Revision comparison data
▬▬▬
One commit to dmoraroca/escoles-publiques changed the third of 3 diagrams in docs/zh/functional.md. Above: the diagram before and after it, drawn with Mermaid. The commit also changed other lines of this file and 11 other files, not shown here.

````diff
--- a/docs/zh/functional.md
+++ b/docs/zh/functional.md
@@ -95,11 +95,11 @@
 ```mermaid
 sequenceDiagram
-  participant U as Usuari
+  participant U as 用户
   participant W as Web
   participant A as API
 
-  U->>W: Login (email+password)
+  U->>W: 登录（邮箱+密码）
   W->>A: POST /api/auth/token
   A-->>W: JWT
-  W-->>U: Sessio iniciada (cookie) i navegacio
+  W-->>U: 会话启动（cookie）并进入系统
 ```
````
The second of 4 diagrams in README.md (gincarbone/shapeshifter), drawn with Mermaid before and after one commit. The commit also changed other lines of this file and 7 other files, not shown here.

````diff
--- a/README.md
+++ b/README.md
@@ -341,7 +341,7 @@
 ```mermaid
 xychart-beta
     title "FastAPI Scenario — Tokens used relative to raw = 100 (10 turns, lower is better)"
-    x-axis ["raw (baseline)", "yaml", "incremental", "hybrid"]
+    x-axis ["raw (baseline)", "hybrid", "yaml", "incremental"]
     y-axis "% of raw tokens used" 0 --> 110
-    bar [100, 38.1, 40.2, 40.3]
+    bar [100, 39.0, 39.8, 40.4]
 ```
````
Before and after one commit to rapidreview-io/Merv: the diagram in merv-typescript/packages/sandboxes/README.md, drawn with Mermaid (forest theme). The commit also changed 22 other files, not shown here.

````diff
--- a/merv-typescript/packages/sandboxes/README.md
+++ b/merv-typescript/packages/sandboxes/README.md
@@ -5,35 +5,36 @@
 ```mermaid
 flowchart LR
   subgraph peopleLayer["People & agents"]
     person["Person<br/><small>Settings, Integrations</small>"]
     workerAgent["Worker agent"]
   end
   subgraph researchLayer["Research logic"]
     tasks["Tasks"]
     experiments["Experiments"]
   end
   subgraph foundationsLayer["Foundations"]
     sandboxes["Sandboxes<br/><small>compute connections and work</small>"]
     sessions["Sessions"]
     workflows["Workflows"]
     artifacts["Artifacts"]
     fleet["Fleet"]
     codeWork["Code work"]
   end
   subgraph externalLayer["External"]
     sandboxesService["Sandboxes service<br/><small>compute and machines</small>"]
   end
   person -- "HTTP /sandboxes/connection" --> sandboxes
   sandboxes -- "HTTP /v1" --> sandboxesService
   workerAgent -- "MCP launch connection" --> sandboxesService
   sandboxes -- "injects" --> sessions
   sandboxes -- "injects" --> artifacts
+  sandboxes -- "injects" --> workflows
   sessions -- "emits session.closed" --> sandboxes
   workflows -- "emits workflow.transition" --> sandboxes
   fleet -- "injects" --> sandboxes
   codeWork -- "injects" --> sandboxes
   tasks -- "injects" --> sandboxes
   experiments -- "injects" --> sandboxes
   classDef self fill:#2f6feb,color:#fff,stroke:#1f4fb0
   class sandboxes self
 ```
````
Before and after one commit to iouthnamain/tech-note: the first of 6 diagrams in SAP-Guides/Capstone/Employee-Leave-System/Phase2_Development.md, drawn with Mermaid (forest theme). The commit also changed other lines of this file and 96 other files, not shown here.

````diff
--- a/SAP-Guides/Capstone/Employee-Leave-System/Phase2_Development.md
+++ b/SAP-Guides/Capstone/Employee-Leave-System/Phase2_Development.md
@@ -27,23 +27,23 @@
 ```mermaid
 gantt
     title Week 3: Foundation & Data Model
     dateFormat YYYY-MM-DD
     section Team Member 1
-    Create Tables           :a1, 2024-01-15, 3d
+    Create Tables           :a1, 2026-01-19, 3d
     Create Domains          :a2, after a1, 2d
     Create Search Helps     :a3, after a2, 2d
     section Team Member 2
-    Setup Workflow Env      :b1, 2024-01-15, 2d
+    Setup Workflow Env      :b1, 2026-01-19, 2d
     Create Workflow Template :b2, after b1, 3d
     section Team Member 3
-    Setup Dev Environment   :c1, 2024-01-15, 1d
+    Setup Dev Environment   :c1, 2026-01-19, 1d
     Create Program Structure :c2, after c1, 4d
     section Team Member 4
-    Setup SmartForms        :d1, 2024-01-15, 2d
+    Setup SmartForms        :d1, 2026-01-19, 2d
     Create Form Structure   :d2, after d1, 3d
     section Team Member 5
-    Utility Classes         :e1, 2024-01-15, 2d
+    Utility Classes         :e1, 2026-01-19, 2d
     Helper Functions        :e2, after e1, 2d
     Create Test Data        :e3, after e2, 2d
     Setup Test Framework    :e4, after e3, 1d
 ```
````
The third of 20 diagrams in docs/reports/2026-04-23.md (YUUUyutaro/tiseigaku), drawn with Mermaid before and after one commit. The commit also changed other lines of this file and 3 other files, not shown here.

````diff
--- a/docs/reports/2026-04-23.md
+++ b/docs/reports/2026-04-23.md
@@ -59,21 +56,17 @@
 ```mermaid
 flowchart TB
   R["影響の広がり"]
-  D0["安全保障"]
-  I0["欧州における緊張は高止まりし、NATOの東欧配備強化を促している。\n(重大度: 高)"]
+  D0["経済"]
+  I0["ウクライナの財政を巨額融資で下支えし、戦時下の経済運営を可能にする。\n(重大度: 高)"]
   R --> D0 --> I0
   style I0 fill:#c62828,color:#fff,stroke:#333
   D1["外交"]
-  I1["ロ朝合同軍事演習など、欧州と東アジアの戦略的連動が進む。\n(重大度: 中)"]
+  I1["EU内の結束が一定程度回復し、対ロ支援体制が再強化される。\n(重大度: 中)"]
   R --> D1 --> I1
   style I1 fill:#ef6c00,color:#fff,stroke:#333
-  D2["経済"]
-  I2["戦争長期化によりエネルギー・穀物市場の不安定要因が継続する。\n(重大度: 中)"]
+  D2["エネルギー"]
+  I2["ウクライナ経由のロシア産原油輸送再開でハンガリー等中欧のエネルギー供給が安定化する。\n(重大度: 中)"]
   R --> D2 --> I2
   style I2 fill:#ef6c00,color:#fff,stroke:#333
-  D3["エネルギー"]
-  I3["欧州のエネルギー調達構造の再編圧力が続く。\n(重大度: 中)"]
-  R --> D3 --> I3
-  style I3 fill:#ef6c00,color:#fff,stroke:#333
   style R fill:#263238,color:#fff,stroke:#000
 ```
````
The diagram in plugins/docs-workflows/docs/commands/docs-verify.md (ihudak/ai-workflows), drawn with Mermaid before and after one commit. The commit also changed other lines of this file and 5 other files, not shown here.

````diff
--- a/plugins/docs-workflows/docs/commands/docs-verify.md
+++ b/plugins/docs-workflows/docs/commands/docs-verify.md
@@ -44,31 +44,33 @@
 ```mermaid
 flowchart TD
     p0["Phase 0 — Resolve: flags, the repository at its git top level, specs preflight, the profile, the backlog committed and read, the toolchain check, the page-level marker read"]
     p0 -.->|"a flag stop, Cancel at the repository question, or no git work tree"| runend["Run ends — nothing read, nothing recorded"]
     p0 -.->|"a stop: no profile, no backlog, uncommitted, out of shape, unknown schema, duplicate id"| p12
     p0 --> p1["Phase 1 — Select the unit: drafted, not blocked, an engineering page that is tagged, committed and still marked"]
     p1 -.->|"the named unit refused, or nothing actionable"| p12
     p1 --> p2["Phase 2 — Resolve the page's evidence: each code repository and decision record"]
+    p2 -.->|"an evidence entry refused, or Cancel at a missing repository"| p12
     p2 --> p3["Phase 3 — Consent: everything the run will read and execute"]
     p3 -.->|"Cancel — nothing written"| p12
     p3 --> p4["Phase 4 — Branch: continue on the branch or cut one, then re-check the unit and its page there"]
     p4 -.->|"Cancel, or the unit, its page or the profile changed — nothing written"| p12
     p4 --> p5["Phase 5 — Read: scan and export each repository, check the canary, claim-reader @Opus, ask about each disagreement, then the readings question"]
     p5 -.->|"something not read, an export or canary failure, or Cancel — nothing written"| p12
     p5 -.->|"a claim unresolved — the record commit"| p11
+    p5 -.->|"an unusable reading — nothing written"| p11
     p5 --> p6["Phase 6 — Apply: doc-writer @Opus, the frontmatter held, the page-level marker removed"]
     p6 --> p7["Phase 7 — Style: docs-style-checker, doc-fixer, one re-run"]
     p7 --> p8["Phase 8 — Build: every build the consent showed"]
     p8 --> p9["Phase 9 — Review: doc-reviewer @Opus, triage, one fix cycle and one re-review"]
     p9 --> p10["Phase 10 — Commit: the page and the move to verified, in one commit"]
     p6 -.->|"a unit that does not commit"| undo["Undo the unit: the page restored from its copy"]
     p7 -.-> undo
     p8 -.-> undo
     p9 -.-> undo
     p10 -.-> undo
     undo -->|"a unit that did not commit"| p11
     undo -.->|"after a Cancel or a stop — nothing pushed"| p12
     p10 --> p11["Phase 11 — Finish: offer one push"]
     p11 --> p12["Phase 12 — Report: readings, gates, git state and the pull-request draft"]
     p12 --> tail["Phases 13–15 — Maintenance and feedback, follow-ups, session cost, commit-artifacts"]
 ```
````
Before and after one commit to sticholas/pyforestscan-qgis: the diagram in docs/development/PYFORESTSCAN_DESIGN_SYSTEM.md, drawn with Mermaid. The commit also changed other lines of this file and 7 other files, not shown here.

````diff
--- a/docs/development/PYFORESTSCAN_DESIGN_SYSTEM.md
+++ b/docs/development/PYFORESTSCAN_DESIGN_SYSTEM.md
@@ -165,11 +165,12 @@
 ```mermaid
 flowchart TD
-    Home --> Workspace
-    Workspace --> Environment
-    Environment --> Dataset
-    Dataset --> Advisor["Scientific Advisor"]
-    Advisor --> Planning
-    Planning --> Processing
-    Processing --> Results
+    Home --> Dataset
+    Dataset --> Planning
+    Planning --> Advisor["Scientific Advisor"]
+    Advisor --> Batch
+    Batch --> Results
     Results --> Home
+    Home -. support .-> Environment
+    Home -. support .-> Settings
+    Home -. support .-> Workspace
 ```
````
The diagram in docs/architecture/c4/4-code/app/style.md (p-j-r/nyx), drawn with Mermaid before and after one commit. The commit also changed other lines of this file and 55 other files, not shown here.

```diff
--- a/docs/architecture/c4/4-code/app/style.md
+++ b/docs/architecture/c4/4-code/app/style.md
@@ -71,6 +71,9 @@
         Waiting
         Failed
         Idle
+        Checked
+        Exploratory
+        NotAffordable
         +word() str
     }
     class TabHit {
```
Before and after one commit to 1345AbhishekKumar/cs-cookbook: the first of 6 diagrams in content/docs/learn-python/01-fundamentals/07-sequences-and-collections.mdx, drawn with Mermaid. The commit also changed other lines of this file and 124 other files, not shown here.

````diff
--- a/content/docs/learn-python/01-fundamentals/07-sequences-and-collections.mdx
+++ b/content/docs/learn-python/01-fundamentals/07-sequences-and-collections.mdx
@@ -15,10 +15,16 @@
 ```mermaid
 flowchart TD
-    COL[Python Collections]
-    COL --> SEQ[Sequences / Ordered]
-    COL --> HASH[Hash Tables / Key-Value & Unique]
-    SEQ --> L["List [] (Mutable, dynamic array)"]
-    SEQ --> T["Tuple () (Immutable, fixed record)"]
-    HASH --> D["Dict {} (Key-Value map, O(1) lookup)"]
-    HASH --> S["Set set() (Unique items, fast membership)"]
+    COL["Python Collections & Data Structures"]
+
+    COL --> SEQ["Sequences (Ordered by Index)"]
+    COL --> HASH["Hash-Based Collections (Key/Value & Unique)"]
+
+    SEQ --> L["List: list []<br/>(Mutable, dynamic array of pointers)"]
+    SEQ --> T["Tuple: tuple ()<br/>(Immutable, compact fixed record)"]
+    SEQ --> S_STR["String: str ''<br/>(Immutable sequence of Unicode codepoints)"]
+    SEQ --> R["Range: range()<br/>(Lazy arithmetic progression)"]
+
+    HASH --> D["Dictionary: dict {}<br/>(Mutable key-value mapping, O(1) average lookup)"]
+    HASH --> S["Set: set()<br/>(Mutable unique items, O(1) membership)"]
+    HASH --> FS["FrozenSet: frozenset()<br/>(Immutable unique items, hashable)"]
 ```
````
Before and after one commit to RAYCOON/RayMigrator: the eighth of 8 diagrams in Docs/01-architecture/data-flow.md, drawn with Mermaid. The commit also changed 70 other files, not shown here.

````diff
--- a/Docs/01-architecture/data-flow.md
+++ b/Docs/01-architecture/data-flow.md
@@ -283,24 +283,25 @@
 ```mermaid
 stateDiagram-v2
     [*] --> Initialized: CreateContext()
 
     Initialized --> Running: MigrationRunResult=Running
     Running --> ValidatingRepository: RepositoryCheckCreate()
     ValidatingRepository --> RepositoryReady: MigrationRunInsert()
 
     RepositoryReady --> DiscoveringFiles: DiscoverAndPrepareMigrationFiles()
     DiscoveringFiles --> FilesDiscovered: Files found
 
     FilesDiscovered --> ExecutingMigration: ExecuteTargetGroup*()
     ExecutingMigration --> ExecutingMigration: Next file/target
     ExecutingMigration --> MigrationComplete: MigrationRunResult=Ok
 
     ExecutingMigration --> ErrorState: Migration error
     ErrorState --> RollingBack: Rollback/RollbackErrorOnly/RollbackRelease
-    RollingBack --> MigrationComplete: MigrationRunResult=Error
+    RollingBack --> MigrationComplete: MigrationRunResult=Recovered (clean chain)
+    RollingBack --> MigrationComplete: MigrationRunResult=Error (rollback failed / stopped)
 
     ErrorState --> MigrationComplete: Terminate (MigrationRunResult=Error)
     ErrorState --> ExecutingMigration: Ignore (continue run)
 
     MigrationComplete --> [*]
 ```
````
▬▬▬
## TRY IT:
Please copy out each line of the data in which the word "ExecutingMigration" occurs.

## WRITTEN RESPONSE:
     FilesDiscovered --> ExecutingMigration: ExecuteTargetGroup*()
     ExecutingMigration --> ExecutingMigration: Next file/target
     ExecutingMigration --> MigrationComplete: MigrationRunResult=Ok
     ExecutingMigration --> ErrorState: Migration error
     ErrorState --> ExecutingMigration: Ignore (continue run)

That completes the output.